◆ Task prompt
Below are records. Find each line in them that holds the word "TravelGenie" and copy it.
Start of Block
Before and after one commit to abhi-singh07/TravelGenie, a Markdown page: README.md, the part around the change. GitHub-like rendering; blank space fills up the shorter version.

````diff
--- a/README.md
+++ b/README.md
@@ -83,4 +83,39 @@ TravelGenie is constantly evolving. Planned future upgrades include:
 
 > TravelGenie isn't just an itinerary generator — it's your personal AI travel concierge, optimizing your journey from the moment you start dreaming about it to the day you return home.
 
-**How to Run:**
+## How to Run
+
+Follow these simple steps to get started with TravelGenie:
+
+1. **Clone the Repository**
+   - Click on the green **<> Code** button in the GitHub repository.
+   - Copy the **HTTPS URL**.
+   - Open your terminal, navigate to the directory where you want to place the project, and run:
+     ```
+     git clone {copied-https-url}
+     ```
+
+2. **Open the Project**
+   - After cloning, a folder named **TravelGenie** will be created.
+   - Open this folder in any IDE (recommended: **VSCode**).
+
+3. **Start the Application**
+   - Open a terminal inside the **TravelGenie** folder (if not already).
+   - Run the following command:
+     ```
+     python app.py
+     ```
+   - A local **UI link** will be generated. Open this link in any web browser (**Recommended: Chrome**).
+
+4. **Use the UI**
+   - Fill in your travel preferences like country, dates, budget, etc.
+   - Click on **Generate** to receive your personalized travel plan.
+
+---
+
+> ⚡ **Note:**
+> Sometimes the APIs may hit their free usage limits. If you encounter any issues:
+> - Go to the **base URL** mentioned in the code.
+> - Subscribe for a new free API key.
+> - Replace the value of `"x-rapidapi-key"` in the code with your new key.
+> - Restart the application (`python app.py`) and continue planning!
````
End of Block
◆ Solution below
Before and after one commit to abhi-singh07/TravelGenie, a Markdown page: README.md, the part around the change. GitHub-like rendering; blank space fills up the shorter version.
@@ -83,4 +83,39 @@ TravelGenie is constantly evolving. Planned future upgrades include:
 > TravelGenie isn't just an itinerary generator — it's your personal AI travel concierge, optimizing your journey from the moment you start dreaming about it to the day you return home.
+Follow these simple steps to get started with TravelGenie:
+   - After cloning, a folder named **TravelGenie** will be created.
+   - Open a terminal inside the **TravelGenie** folder (if not already).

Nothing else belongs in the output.